- [TASK OBJECTIVE]: Take every line from the entries below that includes the word "venv" and copy it.

*** Opening of DATA ***

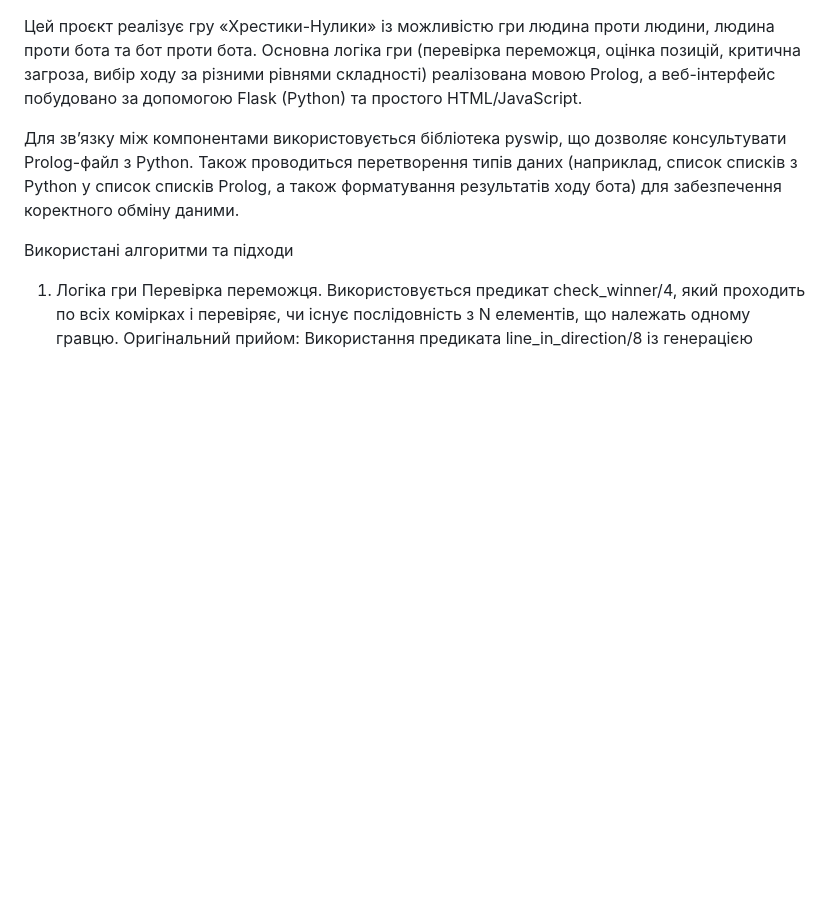
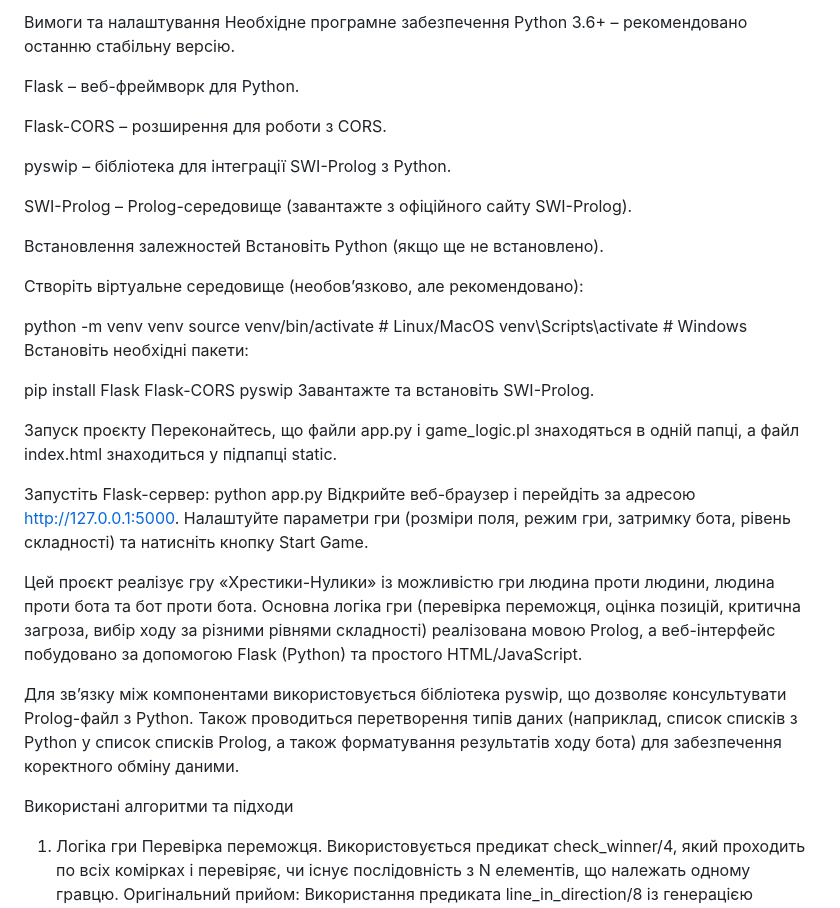
Before and after one commit to mvass-git/tictactoeProlog, a Markdown page: readme.md, the part around the change. Rendered like a GitHub page; blank space fills up the shorter version.

```diff
--- a/readme.md
+++ b/readme.md
@@ -1,3 +1,36 @@
+Вимоги та налаштування
+Необхідне програмне забезпечення
+Python 3.6+ – рекомендовано останню стабільну версію.
+
+Flask – веб-фреймворк для Python.
+
+Flask-CORS – розширення для роботи з CORS.
+
+pyswip – бібліотека для інтеграції SWI-Prolog з Python.
+
+SWI-Prolog – Prolog-середовище (завантажте з офіційного сайту SWI-Prolog).
+
+Встановлення залежностей
+Встановіть Python (якщо ще не встановлено).
+
+Створіть віртуальне середовище (необов’язково, але рекомендовано):
+
+python -m venv venv
+source venv/bin/activate  # Linux/MacOS
+venv\Scripts\activate     # Windows
+Встановіть необхідні пакети:
+
+pip install Flask Flask-CORS pyswip
+Завантажте та встановіть SWI-Prolog.
+
+Запуск проєкту
+Переконайтесь, що файли app.py і game_logic.pl знаходяться в одній папці, а файл index.html знаходиться у підпапці static.
+
+Запустіть Flask-сервер:
+python app.py
+Відкрийте веб-браузер і перейдіть за адресою http://127.0.0.1:5000.
+Налаштуйте параметри гри (розміри поля, режим гри, затримку бота, рівень складності) та натисніть кнопку Start Game.
+
 Цей проєкт реалізує гру «Хрестики-Нулики» із можливістю гри людина проти людини, людина проти бота та бот проти бота. Основна логіка гри (перевірка переможця, оцінка позицій, критична загроза, вибір ходу за різними рівнями складності) реалізована мовою Prolog, а веб-інтерфейс побудовано за допомогою Flask (Python) та простого HTML/JavaScript.
 
 Для зв’язку між компонентами використовується бібліотека pyswip, що дозволяє консультувати Prolog-файл з Python. Також проводиться перетворення типів даних (наприклад, список списків з Python у список списків Prolog, а також форматування результатів ходу бота) для забезпечення коректного обміну даними.
```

*** Close of DATA ***

- [ANSWER TO THIS TASK]:
+python -m venv venv
+source venv/bin/activate  # Linux/MacOS
+venv\Scripts\activate     # Windows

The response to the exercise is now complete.